B'nai B'rith’s Bernard J. Lustig Memorial Scholarship has expanded its scholarship scheme and for the first time, it will be awarding more than one scholarship per year.
“In the past,” chairman of trustees Dr Paul Gardner AM explained, “we offered the scholarship in two categories, as a travel grant to outstanding university student leaders, or as a post-graduate research grant. However, our available funds allowed us to make only one major award each year.
“This year, B'nai B'rith’s Unit Akiba decided to make a substantial grant to the Lustig scholarship, derived from the Peter Krafel Bequest, a BB Akiba member who passed away in 2016 and left a legacy to support various B'nai B'rith educational programs. This will allow us to offer more than one scholarship each year. We are naturally very grateful to Unit Akiba for their support. It is an on-going annual commitment.”

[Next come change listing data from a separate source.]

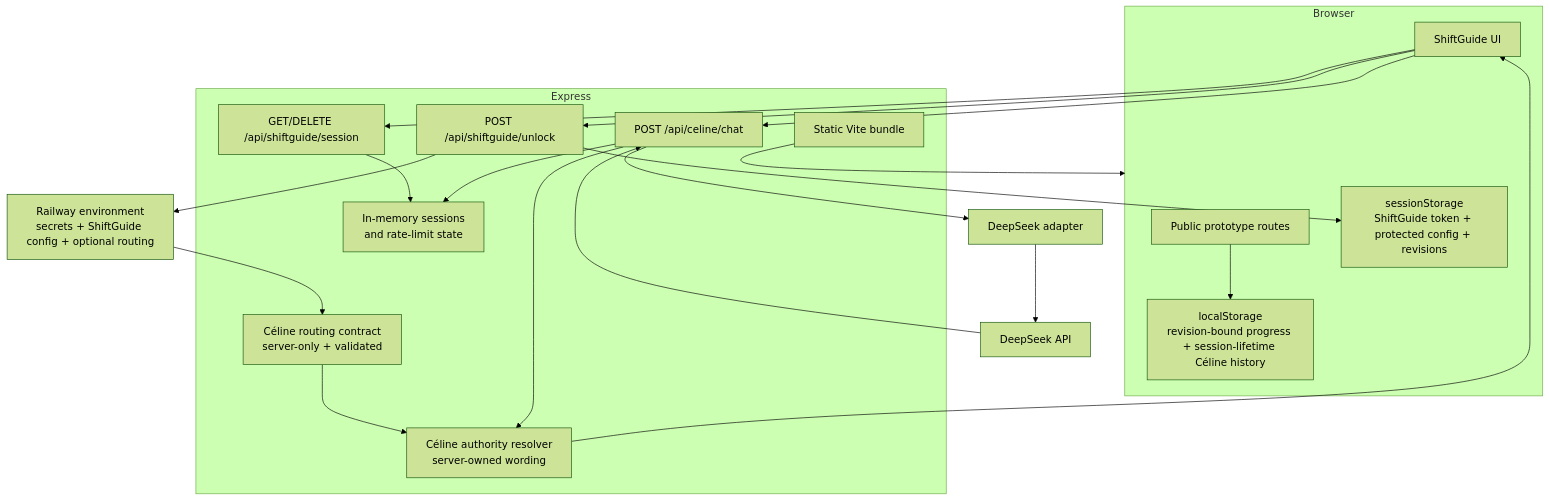
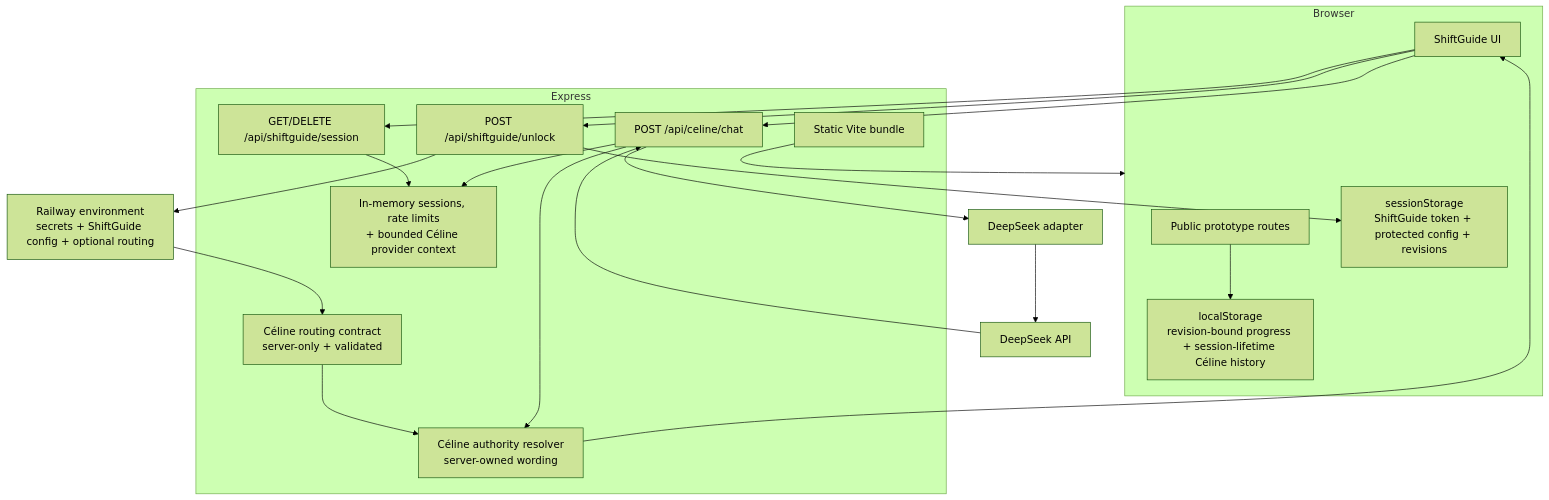
Before and after one commit to AmineAKIK/protocap: the diagram in docs/architecture.md, drawn with Mermaid (forest theme). The commit also changed other lines of this file and 11 other files, not shown here.

````diff
--- a/docs/architecture.md
+++ b/docs/architecture.md
@@ -9,40 +9,40 @@
 ```mermaid
 flowchart TB
   subgraph Browser
     Public[Public prototype routes]
     ShiftUI[ShiftGuide UI]
     SessionStore[sessionStorage\nShiftGuide token + protected config + revisions]
     LocalStore[localStorage\nrevision-bound progress + session-lifetime Céline history]
   end
 
   subgraph Express
     Unlock[POST /api/shiftguide/unlock]
     Session[GET/DELETE /api/shiftguide/session]
     Chat[POST /api/celine/chat]
     Routing[Céline routing contract\nserver-only + validated]
     Authority[Céline authority resolver\nserver-owned wording]
-    Memory[In-memory sessions\nand rate-limit state]
+    Memory[In-memory sessions, rate limits\n+ bounded Céline provider context]
     Static[Static Vite bundle]
   end
 
   Env[Railway environment\nsecrets + ShiftGuide config + optional routing]
   ProviderAdapter[DeepSeek adapter]
   Provider[DeepSeek API]
 
   Public --> LocalStore
   ShiftUI --> Unlock
   Unlock --> Env
   Unlock --> SessionStore
   ShiftUI --> Session
   ShiftUI --> Chat
   Session --> Memory
   Env --> Routing
   Routing --> Authority
   Chat --> Memory
   Chat --> ProviderAdapter
   ProviderAdapter --> Provider
   Provider --> Chat
   Chat --> Authority
   Authority --> ShiftUI
   Static --> Browser
 ```
````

The first student to benefit from this expansion is Monash student Jarryd Shaw, who was presented with his travel grant at the beginning of a Unit Akiba meeting in July. In announcing the award and introducing the winner to the audience, Dr Gardner encapsulated Jarryd’s life as a Mt Scopus graduate and beyond: “Brilliant academically, high level sporting achievements, engaged in interfaith relations, involved in the Jewish community, Friday night services, Jewish Holocaust Centre, projects in Israel. The list goes on and on.” At Monash, he is taking a combined Bachelor of Laws (Honours) and Bachelor of Commerce program. His academic record to date shows High Distinctions in thirteen subjects.
High academic achievement, while a necessary criterion for winning a Lustig Travel Grant, is not sufficient. “He won the award,” Gardner explained, “as a result of his work within the law faculty as a student leader. He tutors first-year students. He is the deputy co-ordinator of the Monash Law Students Society Peer Mentoring Program. He has been appointed as a research assistant to the Dean of the Law faculty, working on a proposal to establish the Anti-Death Penalty Institute, which aims to abolish the death penalty across Asia.”
Jarryd is leaving Melbourne in early August and is heading for Pennsylvania State University, a highly rated Ivy League institution. He has been accepted as a student in the university’s business school, where he will study game theory and international economics.
In his application for the scholarship, Jarryd stated that he intended to “serve my community as an advocate, both in a professional and charitable capacity.” He noted that he had already been accepted as a member of a program known as the Global Engagement Community at Pennsylvania. He explained that this is “a leadership program designed to combine international exchange students with domestic students to develop an understanding of cultural differences. As a person who fundamentally identifies as a global citizen, learning more about various cultures and backgrounds will assist my development as a leader and allow me to be more engaged with the broader community and a better leader of the Jewish community.”
The scholarship is B'nai B'rith Victoria’s oldest on-going project. It was established in 1955 following the death of Bernard Lustig in January of that year in a car accident. A brilliant young barrister, he was at the time the president of B'nai B'rith Youth Melbourne.
In his acceptance of the award, Jarryd noted the tragic parallel with the recent death of another outstanding lawyer and community leader, Anton Hermann, who had been a personal mentor.
Presentations in the Post-graduate Research awards category will be made in September.
For further information, contact Dr Paul Gardner 9578 4724, 0412 275 623, email@example.com
If you wish to interview Jarryd Shaw, his contact details are 0449 199 995; firstname.lastname@example.org